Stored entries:
------
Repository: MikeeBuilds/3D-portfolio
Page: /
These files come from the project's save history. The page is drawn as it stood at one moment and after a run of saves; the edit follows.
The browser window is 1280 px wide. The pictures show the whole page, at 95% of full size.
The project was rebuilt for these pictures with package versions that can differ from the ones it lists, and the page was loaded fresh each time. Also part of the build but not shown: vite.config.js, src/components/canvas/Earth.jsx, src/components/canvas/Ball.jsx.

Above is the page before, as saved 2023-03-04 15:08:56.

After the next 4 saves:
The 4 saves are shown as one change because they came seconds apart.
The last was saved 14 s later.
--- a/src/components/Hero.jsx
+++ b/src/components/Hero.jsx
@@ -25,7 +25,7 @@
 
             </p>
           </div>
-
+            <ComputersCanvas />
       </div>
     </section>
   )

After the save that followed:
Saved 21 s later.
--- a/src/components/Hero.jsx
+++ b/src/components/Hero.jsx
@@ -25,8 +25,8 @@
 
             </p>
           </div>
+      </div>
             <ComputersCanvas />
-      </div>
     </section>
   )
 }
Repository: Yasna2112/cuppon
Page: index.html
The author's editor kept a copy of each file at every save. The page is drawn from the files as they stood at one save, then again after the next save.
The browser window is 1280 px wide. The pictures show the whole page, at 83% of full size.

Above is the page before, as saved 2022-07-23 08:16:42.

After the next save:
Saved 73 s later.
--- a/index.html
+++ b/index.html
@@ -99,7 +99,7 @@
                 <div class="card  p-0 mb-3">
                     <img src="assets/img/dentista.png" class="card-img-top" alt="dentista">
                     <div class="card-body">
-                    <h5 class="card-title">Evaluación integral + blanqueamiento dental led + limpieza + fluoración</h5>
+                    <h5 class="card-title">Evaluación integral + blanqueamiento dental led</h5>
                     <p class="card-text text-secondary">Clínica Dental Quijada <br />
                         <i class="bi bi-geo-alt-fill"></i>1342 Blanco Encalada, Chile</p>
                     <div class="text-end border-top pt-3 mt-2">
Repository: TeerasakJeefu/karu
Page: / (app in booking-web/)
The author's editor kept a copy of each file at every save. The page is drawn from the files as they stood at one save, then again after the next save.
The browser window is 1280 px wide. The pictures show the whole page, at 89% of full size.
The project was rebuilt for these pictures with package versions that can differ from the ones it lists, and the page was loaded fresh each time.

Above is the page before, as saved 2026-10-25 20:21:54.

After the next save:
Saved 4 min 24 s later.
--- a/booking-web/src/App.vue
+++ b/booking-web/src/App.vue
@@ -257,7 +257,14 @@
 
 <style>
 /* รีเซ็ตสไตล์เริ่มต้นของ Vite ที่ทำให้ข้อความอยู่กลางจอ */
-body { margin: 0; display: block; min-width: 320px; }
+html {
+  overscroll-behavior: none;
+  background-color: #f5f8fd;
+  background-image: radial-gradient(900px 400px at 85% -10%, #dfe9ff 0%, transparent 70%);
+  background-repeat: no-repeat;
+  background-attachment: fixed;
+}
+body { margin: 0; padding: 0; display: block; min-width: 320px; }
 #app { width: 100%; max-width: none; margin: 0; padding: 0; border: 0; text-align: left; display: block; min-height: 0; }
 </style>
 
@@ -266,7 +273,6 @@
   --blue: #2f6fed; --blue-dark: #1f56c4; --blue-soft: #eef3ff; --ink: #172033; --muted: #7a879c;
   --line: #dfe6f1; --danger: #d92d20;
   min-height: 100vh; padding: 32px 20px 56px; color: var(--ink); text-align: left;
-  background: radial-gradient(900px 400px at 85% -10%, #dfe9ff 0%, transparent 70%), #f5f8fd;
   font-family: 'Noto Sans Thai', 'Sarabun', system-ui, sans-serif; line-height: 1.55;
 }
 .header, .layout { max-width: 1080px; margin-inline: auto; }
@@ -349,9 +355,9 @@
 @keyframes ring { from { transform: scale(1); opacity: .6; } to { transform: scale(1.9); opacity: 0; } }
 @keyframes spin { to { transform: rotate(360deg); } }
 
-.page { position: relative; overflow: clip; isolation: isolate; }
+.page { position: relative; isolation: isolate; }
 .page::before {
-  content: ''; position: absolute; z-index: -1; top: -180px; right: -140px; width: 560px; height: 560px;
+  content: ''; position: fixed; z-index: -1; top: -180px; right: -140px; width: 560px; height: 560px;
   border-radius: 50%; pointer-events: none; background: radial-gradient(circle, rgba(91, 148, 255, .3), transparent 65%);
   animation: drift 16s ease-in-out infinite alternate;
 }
------
The lines from the start of the entries above through the line containing "95% of full size." are the ones to return, please; copy them exactly and include both ends.

Repository: MikeeBuilds/3D-portfolio
Page: /
These files come from the project's save history. The page is drawn as it stood at one moment and after a run of saves; the edit follows.
The browser window is 1280 px wide. The pictures show the whole page, at 95% of full size.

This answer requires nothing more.